The country's largest pension funds kept up their crusade against Magna International Inc.'s proposed billion-dollar buyout for founder Frank Stonach on Thursday, telling a panel of judges to throw out a lower court ruling approving the deal.
The Canada Pension Plan Investment Board (CPPIB) and other major pension funds have opposed the plan and its unprecedented price tag, saying it sets an expensive precedent for other controlling shareholders in companies with dual-class share structures.
The hearing before the Ontario Divisional Court comes just days before an Aug. 31 deadline that would allow Mr. Stronach to cancel the deal to buy back his powerful multiple voting shares, which have long granted him control of Magna despite the fact that he owns less than 1 per cent of its equity.
In the original decision approving the deal, Mr. Justice Herman Wilton-Siegel of the Ontario Superior Court declared the transaction fair and balanced, citing the fact that Magna's common shareholders voted 75 per cent in favour. He also cited the stock market's apparent positive reaction to the plan.
But lawyer Benjamin Zarnett, acting for the CPPIB, argued that the judge was wrong in failing to objectively determine whether the deal's benefits offset its cost.
The decision "could have been the same even if Magna was paying $8-billion for Mr. Stronach's controlling shares, instead of $800-million," Mr. Zarnett said.

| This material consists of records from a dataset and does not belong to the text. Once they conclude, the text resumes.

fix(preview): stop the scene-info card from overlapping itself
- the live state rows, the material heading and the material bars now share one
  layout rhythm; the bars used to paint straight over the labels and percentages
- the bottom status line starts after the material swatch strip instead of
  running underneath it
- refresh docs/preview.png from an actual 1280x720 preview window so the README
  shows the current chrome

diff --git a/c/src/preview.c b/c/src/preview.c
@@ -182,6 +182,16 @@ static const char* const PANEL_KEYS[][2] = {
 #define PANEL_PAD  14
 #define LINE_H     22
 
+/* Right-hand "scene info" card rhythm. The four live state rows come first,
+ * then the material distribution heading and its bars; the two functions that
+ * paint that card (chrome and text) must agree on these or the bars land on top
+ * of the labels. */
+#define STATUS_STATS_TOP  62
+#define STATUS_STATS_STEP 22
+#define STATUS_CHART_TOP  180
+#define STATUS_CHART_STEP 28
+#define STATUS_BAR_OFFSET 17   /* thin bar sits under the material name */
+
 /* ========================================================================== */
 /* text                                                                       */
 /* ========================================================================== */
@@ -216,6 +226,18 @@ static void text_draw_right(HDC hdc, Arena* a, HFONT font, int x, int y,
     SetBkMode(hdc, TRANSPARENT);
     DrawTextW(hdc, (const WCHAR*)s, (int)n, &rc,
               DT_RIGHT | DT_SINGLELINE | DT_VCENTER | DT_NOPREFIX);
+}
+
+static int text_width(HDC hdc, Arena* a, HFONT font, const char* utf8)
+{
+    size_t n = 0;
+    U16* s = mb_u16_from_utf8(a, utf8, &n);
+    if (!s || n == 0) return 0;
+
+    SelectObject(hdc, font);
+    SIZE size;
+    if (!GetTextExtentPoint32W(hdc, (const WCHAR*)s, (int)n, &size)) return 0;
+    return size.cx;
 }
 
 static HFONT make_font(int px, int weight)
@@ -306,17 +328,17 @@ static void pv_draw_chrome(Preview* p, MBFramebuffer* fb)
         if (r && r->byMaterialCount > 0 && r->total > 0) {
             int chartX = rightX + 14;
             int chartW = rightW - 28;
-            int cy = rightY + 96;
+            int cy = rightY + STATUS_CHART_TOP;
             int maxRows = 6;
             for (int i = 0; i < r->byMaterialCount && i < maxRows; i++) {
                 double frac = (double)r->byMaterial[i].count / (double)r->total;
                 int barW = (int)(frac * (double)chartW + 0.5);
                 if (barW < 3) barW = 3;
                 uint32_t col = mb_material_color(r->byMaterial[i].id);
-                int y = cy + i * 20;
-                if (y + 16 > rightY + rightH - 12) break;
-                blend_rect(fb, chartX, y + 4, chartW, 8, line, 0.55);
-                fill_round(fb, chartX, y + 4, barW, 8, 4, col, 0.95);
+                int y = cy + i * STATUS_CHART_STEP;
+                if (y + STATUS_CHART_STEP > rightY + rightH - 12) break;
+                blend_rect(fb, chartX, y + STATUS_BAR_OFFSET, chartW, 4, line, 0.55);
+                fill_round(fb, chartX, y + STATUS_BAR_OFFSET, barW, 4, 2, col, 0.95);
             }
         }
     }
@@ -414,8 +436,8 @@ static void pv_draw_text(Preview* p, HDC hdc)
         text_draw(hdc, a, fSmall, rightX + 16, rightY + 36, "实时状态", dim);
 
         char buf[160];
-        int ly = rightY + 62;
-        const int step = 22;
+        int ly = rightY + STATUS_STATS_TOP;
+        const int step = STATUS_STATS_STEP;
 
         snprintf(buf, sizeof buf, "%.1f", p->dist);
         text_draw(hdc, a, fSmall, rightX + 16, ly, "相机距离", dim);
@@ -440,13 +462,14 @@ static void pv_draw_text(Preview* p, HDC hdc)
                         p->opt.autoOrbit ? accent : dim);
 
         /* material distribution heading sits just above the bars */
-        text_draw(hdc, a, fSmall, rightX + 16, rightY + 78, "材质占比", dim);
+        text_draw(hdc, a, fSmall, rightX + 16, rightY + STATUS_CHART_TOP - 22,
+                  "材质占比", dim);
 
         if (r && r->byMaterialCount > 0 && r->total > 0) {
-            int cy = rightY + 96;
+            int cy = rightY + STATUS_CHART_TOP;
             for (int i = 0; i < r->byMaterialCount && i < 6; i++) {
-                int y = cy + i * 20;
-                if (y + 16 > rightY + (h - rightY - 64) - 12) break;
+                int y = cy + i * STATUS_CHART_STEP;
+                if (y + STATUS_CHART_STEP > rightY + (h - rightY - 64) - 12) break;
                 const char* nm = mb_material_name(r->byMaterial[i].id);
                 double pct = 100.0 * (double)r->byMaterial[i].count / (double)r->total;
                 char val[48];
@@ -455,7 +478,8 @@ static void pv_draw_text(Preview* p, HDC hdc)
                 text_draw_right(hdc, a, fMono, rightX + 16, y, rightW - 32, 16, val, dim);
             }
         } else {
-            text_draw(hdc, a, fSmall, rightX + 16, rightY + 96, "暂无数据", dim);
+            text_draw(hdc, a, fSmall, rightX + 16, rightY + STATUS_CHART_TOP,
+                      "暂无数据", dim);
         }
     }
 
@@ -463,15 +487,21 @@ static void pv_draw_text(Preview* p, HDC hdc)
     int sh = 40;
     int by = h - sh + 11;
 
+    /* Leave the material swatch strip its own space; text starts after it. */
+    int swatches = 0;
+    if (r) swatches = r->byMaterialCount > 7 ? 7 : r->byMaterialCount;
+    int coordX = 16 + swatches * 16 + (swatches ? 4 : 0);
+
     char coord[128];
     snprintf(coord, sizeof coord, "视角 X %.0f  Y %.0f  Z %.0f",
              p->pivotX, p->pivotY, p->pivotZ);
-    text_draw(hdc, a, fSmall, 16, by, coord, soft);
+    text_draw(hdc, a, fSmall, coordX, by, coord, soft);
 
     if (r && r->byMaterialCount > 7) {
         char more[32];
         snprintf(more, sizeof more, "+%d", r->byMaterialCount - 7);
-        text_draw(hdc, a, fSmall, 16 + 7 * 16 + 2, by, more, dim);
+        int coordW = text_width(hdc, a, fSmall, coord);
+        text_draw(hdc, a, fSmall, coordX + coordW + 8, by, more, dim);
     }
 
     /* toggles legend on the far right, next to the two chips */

He argued the judge misinterpreted the landmark 2008 BCE Supreme Court of Canada decision, which sets out new ground rules for the approval of similar deals. The court is obligated to go beyond the shareholder vote and actually evaluate the terms of the deal, he said, because it is being imposed on a minority of shareholders who disagree.
"This is a purchase of control by Class A shareholders, but not negotiated by them, and, more importantly, crammed down on every one who didn't vote for it," Mr. Zarnett told the court. "... This is forced on people who aren't for it. And that's where the court steps in."
Magna's plan, announced in May, would see Mr. Stronach receive $300-million cash and nine million new Class A shares in Magna, in return for his multiple voting Class B shares. Based in the Class A share price the day before the deal was announced, the price is a 1,800 per cent premium for Mr. Stronach's controlling shares, with a total value of $863-million.
Mr. Stronach would remain chairman, and also receive an estimated $120-million in consulting fees over the next four years.
The Aurora ,Ont.-based Magna, an auto parts giant founded by Mr. Stronach in 1957, has vowed to "vigorously defend" its deal. The hearing was scheduled to take all day Thursday.